- Data supplied:
--------------------------------
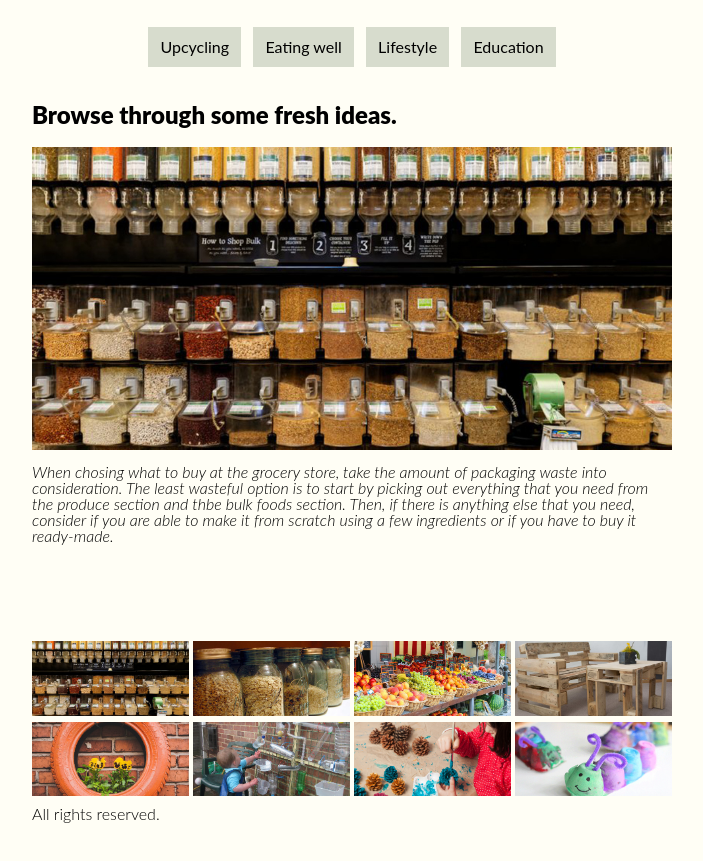
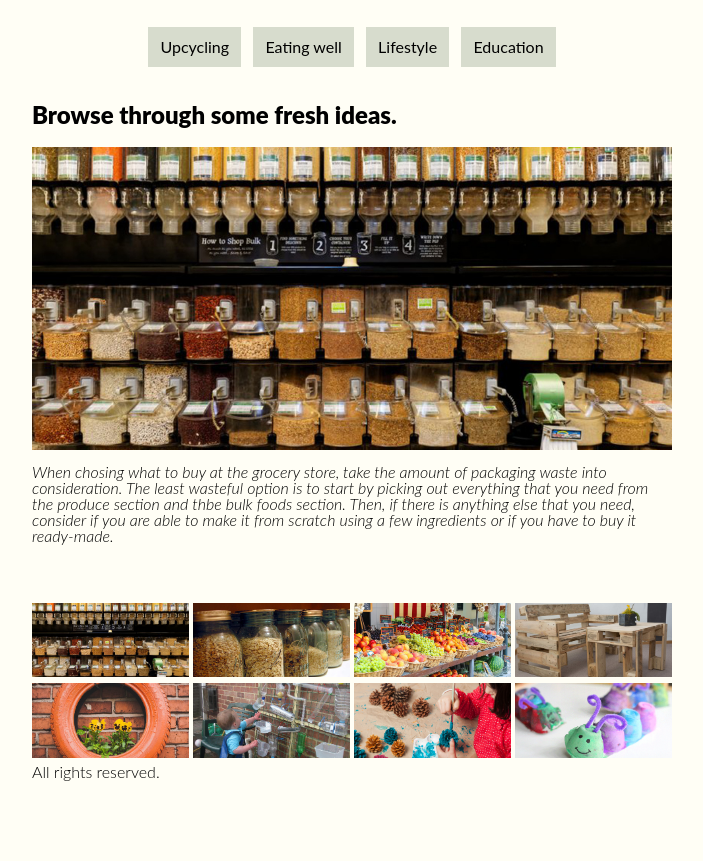
Before and after one commit to llandgren/llandgren.github.io, a plain HTML site: page grc339/final-website-mobile-first/photogallery.html in a window 1280 px wide. Shown: the part 189-1050 px from the top of the page, without its empty margins (288-991 px from the left). After the commit the page ends 1013 px from the top, so only its background shows below. Drawn offline with Linux system fonts and the light colour scheme.

Commit message:
Add files via upload

```diff
--- a/grc339/final-website-mobile-first/style.css
+++ b/grc339/final-website-mobile-first/style.css
@@ -165,7 +165,7 @@ h2{
 
 p{
     padding-bottom: 1.5em;
-    line-height: 2em;
+    line-height: 1.5em;
 }
 
 .inline-link{
@@ -195,7 +195,7 @@ section.photo-gallery{
 
 main.photo-gallery{
     position: relative;
-    padding-bottom: calc(66% + 5em);
+    padding-bottom: calc(60% + 5em);
 }
 
 figure.photo-gallery{
```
--------------------------------
- Activity: Search the material for the string "style" and show every line that has it.

- Solution for this exercise:
--- a/grc339/final-website-mobile-first/style.css
+++ b/grc339/final-website-mobile-first/style.css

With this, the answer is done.